[Exercise]: Every entry must appear in the answer exactly as written.

[Dataset excerpts]:
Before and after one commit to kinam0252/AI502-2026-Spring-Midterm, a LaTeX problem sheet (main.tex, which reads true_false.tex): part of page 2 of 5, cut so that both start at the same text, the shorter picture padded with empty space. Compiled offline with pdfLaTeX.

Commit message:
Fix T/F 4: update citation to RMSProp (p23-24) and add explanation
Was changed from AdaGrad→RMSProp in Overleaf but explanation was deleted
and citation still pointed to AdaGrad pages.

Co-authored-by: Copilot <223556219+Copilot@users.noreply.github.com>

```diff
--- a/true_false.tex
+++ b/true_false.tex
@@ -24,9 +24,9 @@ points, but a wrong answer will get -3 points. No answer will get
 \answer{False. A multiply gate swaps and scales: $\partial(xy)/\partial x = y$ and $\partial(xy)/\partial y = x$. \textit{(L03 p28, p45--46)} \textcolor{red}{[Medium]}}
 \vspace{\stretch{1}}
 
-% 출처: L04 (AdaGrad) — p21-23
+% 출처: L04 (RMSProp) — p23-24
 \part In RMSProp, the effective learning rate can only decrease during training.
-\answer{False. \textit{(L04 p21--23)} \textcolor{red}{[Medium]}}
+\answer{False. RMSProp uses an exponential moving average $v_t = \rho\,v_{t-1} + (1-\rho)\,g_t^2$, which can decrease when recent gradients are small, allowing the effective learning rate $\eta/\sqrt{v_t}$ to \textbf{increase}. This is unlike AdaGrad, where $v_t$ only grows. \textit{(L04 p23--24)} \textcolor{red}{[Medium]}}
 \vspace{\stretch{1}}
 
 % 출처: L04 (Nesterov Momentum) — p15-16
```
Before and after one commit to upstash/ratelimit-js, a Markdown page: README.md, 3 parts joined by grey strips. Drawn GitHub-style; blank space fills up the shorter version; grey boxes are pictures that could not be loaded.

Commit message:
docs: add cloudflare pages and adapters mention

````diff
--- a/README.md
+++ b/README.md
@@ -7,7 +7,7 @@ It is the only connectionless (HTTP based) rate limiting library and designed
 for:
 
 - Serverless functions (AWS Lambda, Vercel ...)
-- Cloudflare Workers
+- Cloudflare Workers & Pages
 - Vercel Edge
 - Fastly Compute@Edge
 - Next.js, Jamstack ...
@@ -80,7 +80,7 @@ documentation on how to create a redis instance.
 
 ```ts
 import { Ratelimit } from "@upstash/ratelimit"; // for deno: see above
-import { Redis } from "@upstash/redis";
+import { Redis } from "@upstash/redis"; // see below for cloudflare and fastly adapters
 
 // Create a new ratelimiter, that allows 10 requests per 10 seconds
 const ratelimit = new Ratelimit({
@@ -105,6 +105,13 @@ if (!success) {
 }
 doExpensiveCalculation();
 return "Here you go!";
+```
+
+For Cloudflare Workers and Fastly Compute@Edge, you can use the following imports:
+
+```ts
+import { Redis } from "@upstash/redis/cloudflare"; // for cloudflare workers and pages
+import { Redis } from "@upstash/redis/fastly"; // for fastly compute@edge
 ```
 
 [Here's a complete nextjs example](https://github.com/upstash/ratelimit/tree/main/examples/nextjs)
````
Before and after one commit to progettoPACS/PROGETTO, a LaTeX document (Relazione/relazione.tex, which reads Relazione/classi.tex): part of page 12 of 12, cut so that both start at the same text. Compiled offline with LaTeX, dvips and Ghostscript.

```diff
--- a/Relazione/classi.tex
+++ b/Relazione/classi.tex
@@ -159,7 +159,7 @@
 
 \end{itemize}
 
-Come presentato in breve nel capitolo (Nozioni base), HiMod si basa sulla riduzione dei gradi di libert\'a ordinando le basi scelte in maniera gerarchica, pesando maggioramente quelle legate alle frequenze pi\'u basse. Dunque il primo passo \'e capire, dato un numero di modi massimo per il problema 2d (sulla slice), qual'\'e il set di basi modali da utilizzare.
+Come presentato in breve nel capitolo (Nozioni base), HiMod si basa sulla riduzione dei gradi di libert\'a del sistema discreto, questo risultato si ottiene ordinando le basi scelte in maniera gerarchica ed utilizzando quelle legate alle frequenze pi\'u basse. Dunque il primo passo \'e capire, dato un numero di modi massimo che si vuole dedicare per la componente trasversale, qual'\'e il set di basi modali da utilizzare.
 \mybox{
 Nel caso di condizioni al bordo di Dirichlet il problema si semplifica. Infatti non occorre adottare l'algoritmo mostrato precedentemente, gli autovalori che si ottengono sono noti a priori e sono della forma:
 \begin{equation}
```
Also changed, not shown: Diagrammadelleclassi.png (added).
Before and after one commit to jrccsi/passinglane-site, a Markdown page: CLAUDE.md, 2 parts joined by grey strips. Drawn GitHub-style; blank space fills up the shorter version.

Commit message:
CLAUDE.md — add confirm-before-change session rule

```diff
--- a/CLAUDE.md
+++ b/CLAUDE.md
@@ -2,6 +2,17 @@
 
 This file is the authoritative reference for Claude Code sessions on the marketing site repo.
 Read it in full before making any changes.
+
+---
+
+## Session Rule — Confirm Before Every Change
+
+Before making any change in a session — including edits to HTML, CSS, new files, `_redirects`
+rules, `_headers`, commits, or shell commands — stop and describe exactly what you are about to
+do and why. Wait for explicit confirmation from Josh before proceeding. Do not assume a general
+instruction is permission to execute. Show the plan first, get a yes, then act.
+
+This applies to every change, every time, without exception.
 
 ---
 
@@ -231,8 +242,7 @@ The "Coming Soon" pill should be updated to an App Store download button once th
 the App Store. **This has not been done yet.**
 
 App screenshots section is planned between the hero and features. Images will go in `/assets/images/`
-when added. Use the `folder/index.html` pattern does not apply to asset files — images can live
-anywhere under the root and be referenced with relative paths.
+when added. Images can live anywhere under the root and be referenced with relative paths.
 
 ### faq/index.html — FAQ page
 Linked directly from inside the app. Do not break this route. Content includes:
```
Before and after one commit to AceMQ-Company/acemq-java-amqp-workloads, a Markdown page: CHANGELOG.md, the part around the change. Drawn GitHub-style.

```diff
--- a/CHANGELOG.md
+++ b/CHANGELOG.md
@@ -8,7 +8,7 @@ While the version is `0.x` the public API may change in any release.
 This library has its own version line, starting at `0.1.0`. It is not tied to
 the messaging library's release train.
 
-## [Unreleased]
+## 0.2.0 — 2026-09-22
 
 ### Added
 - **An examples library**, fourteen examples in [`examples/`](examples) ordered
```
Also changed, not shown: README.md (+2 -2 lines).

[Solved problem]:
Before and after one commit to kinam0252/AI502-2026-Spring-Midterm, a LaTeX problem sheet (main.tex, which reads true_false.tex): part of page 2 of 5, cut so that both start at the same text, the shorter picture padded with empty space. Compiled offline with pdfLaTeX.

Commit message:
Fix T/F 4: update citation to RMSProp (p23-24) and add explanation
Was changed from AdaGrad→RMSProp in Overleaf but explanation was deleted
and citation still pointed to AdaGrad pages.

Co-authored-by: Copilot <223556219+Copilot@users.noreply.github.com>

```diff
--- a/true_false.tex
+++ b/true_false.tex
@@ -24,9 +24,9 @@ points, but a wrong answer will get -3 points. No answer will get
 \answer{False. A multiply gate swaps and scales: $\partial(xy)/\partial x = y$ and $\partial(xy)/\partial y = x$. \textit{(L03 p28, p45--46)} \textcolor{red}{[Medium]}}
 \vspace{\stretch{1}}
 
-% 출처: L04 (AdaGrad) — p21-23
+% 출처: L04 (RMSProp) — p23-24
 \part In RMSProp, the effective learning rate can only decrease during training.
-\answer{False. \textit{(L04 p21--23)} \textcolor{red}{[Medium]}}
+\answer{False. RMSProp uses an exponential moving average $v_t = \rho\,v_{t-1} + (1-\rho)\,g_t^2$, which can decrease when recent gradients are small, allowing the effective learning rate $\eta/\sqrt{v_t}$ to \textbf{increase}. This is unlike AdaGrad, where $v_t$ only grows. \textit{(L04 p23--24)} \textcolor{red}{[Medium]}}
 \vspace{\stretch{1}}
 
 % 출처: L04 (Nesterov Momentum) — p15-16
```
Before and after one commit to upstash/ratelimit-js, a Markdown page: README.md, 3 parts joined by grey strips. Drawn GitHub-style; blank space fills up the shorter version; grey boxes are pictures that could not be loaded.

Commit message:
docs: add cloudflare pages and adapters mention

````diff
--- a/README.md
+++ b/README.md
@@ -7,7 +7,7 @@ It is the only connectionless (HTTP based) rate limiting library and designed
 for:
 
 - Serverless functions (AWS Lambda, Vercel ...)
-- Cloudflare Workers
+- Cloudflare Workers & Pages
 - Vercel Edge
 - Fastly Compute@Edge
 - Next.js, Jamstack ...
@@ -80,7 +80,7 @@ documentation on how to create a redis instance.
 
 ```ts
 import { Ratelimit } from "@upstash/ratelimit"; // for deno: see above
-import { Redis } from "@upstash/redis";
+import { Redis } from "@upstash/redis"; // see below for cloudflare and fastly adapters
 
 // Create a new ratelimiter, that allows 10 requests per 10 seconds
 const ratelimit = new Ratelimit({
@@ -105,6 +105,13 @@ if (!success) {
 }
 doExpensiveCalculation();
 return "Here you go!";
+```
+
+For Cloudflare Workers and Fastly Compute@Edge, you can use the following imports:
+
+```ts
+import { Redis } from "@upstash/redis/cloudflare"; // for cloudflare workers and pages
+import { Redis } from "@upstash/redis/fastly"; // for fastly compute@edge
 ```
 
 [Here's a complete nextjs example](https://github.com/upstash/ratelimit/tree/main/examples/nextjs)
````
Before and after one commit to progettoPACS/PROGETTO, a LaTeX document (Relazione/relazione.tex, which reads Relazione/classi.tex): part of page 12 of 12, cut so that both start at the same text. Compiled offline with LaTeX, dvips and Ghostscript.

```diff
--- a/Relazione/classi.tex
+++ b/Relazione/classi.tex
@@ -159,7 +159,7 @@
 
 \end{itemize}
 
-Come presentato in breve nel capitolo (Nozioni base), HiMod si basa sulla riduzione dei gradi di libert\'a ordinando le basi scelte in maniera gerarchica, pesando maggioramente quelle legate alle frequenze pi\'u basse. Dunque il primo passo \'e capire, dato un numero di modi massimo per il problema 2d (sulla slice), qual'\'e il set di basi modali da utilizzare.
+Come presentato in breve nel capitolo (Nozioni base), HiMod si basa sulla riduzione dei gradi di libert\'a del sistema discreto, questo risultato si ottiene ordinando le basi scelte in maniera gerarchica ed utilizzando quelle legate alle frequenze pi\'u basse. Dunque il primo passo \'e capire, dato un numero di modi massimo che si vuole dedicare per la componente trasversale, qual'\'e il set di basi modali da utilizzare.
 \mybox{
 Nel caso di condizioni al bordo di Dirichlet il problema si semplifica. Infatti non occorre adottare l'algoritmo mostrato precedentemente, gli autovalori che si ottengono sono noti a priori e sono della forma:
 \begin{equation}
```
Also changed, not shown: Diagrammadelleclassi.png (added).
Before and after one commit to jrccsi/passinglane-site, a Markdown page: CLAUDE.md, 2 parts joined by grey strips. Drawn GitHub-style; blank space fills up the shorter version.

Commit message:
CLAUDE.md — add confirm-before-change session rule

```diff
--- a/CLAUDE.md
+++ b/CLAUDE.md
@@ -2,6 +2,17 @@
 
 This file is the authoritative reference for Claude Code sessions on the marketing site repo.
 Read it in full before making any changes.
+
+---
+
+## Session Rule — Confirm Before Every Change
+
+Before making any change in a session — including edits to HTML, CSS, new files, `_redirects`
+rules, `_headers`, commits, or shell commands — stop and describe exactly what you are about to
+do and why. Wait for explicit confirmation from Josh before proceeding. Do not assume a general
+instruction is permission to execute. Show the plan first, get a yes, then act.
+
+This applies to every change, every time, without exception.
 
 ---
 
@@ -231,8 +242,7 @@ The "Coming Soon" pill should be updated to an App Store download button once th
 the App Store. **This has not been done yet.**
 
 App screenshots section is planned between the hero and features. Images will go in `/assets/images/`
-when added. Use the `folder/index.html` pattern does not apply to asset files — images can live
-anywhere under the root and be referenced with relative paths.
+when added. Images can live anywhere under the root and be referenced with relative paths.
 
 ### faq/index.html — FAQ page
 Linked directly from inside the app. Do not break this route. Content includes:
```
Before and after one commit to AceMQ-Company/acemq-java-amqp-workloads, a Markdown page: CHANGELOG.md, the part around the change. Drawn GitHub-style.

```diff
--- a/CHANGELOG.md
+++ b/CHANGELOG.md
@@ -8,7 +8,7 @@ While the version is `0.x` the public API may change in any release.
 This library has its own version line, starting at `0.1.0`. It is not tied to
 the messaging library's release train.
 
-## [Unreleased]
+## 0.2.0 — 2026-09-22
 
 ### Added
 - **An examples library**, fourteen examples in [`examples/`](examples) ordered
```
Also changed, not shown: README.md (+2 -2 lines).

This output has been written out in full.